Records for processing: Begin

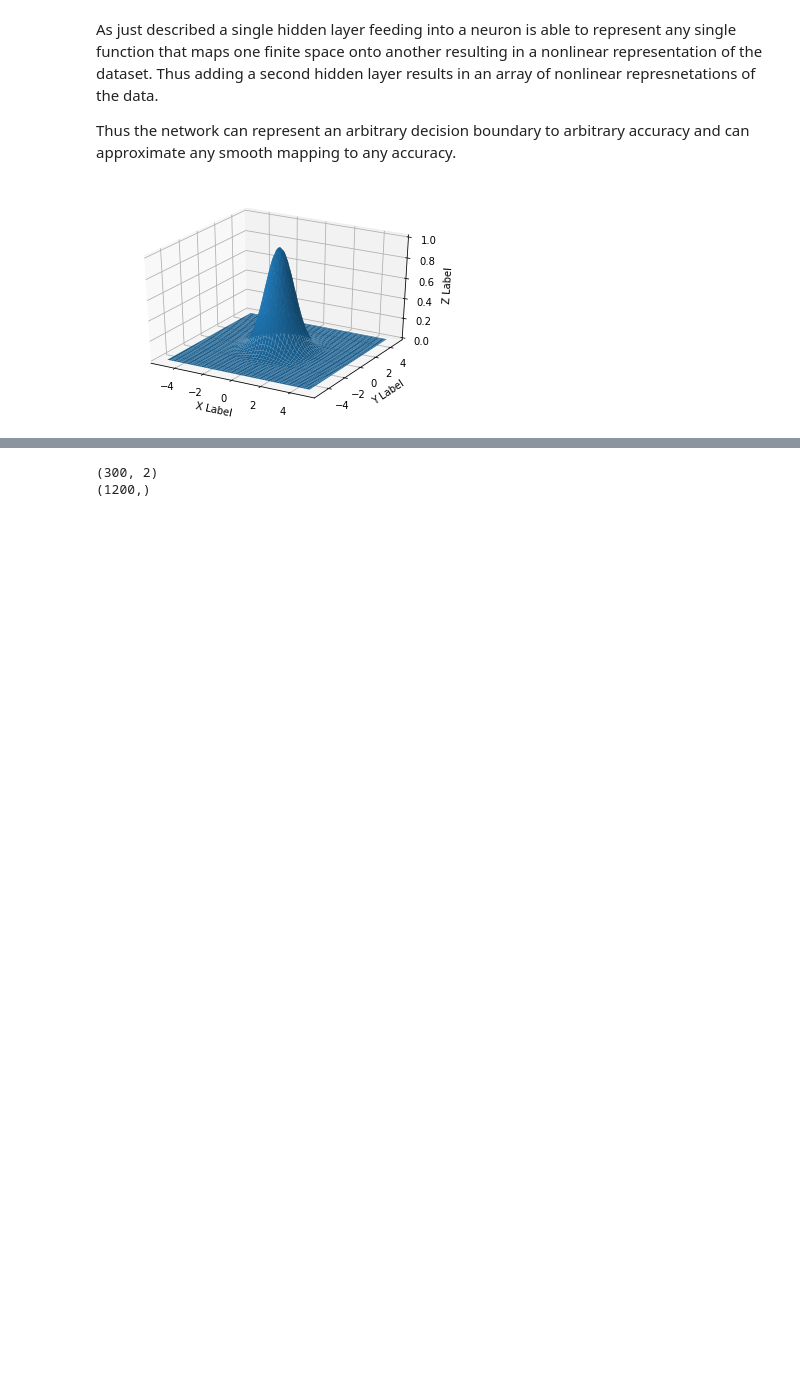
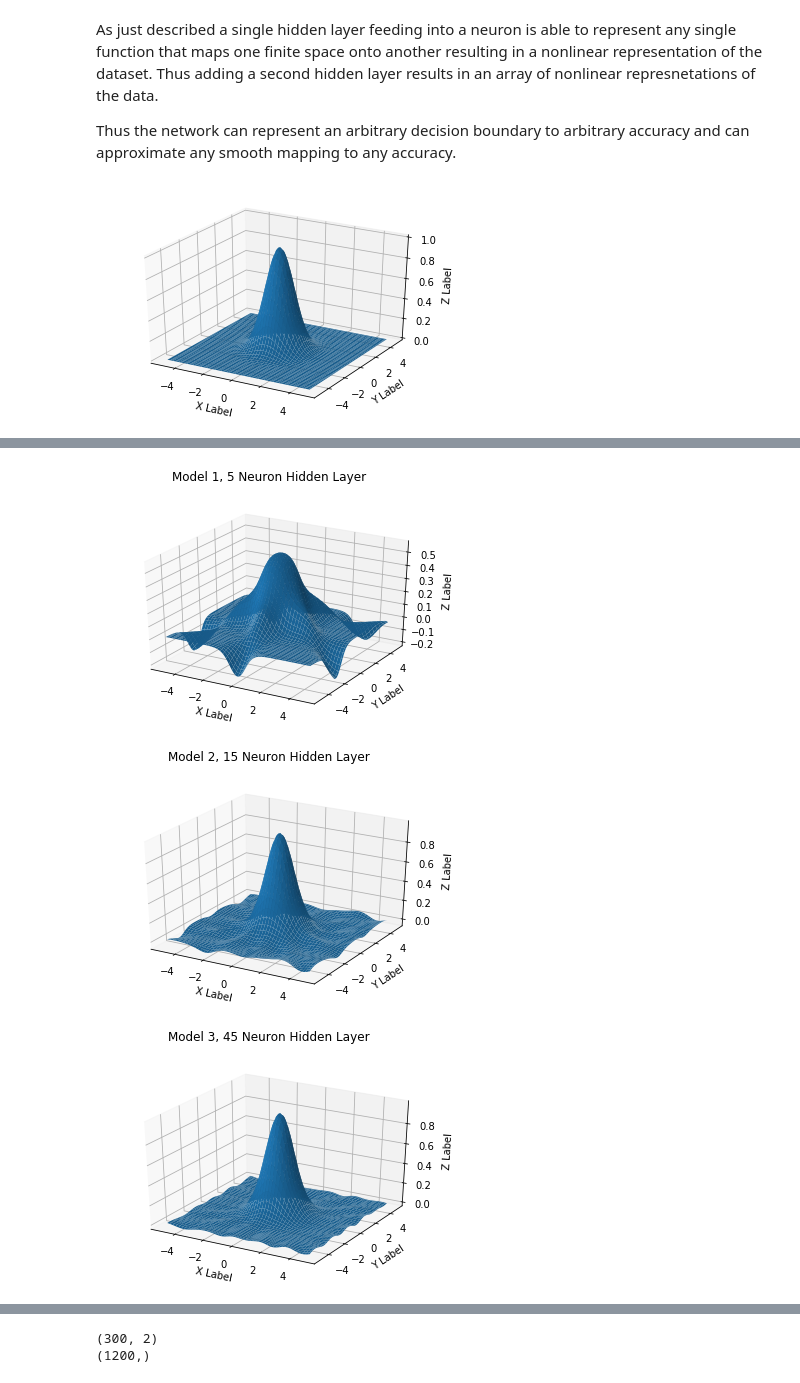
Before and after one commit to vais-ral/CCPi-ML, a Jupyter notebook: Jupyter_Notebooks/Keras_101_3_Layer_Number.ipynb, the cells around one changed output, grey strips where cells are left out. Cells and saved outputs as stored; diff of their text form; code cells hidden in the pictures; blank space fills up the shorter version.

```diff
--- a/Jupyter_Notebooks/Keras_101_3_Layer_Number.ipynb
+++ b/Jupyter_Notebooks/Keras_101_3_Layer_Number.ipynb
@@ -118,2 +171,13 @@ plotGaussian(labels,-5.0,5.0,-5.0,5.0,100,100)
+# %%
+z = model1.predict(features)
+plotGaussian(z,-5.0,5.0,-5.0,5.0,100,100,"Model 1, 5 Neuron Hidden Layer")
+z = model2.predict(features)
+plotGaussian(z,-5.0,5.0,-5.0,5.0,100,100,"Model 2, 15 Neuron Hidden Layer")
+z = model3.predict(features)
+plotGaussian(z,-5.0,5.0,-5.0,5.0,100,100,"Model 3, 45 Neuron Hidden Layer")
+# %% [output]
+[figure, added]
+[figure, added]
+[figure, added]
 # %%
 layers = []
```
Also changed, not shown: parts of 15 cells of this notebook, 1 other file.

Records for processing: End

== What is required ==
Reproduce the data above without a single change, please, but without its pictures.

== Result for this exercise ==
Before and after one commit to vais-ral/CCPi-ML, a Jupyter notebook: Jupyter_Notebooks/Keras_101_3_Layer_Number.ipynb, the cells around one changed output, grey strips where cells are left out. Cells and saved outputs as stored; diff of their text form; code cells hidden in the pictures; blank space fills up the shorter version.

```diff
--- a/Jupyter_Notebooks/Keras_101_3_Layer_Number.ipynb
+++ b/Jupyter_Notebooks/Keras_101_3_Layer_Number.ipynb
@@ -118,2 +171,13 @@ plotGaussian(labels,-5.0,5.0,-5.0,5.0,100,100)
+# %%
+z = model1.predict(features)
+plotGaussian(z,-5.0,5.0,-5.0,5.0,100,100,"Model 1, 5 Neuron Hidden Layer")
+z = model2.predict(features)
+plotGaussian(z,-5.0,5.0,-5.0,5.0,100,100,"Model 2, 15 Neuron Hidden Layer")
+z = model3.predict(features)
+plotGaussian(z,-5.0,5.0,-5.0,5.0,100,100,"Model 3, 45 Neuron Hidden Layer")
+# %% [output]
+[figure, added]
+[figure, added]
+[figure, added]
 # %%
 layers = []
```
Also changed, not shown: parts of 15 cells of this notebook, 1 other file.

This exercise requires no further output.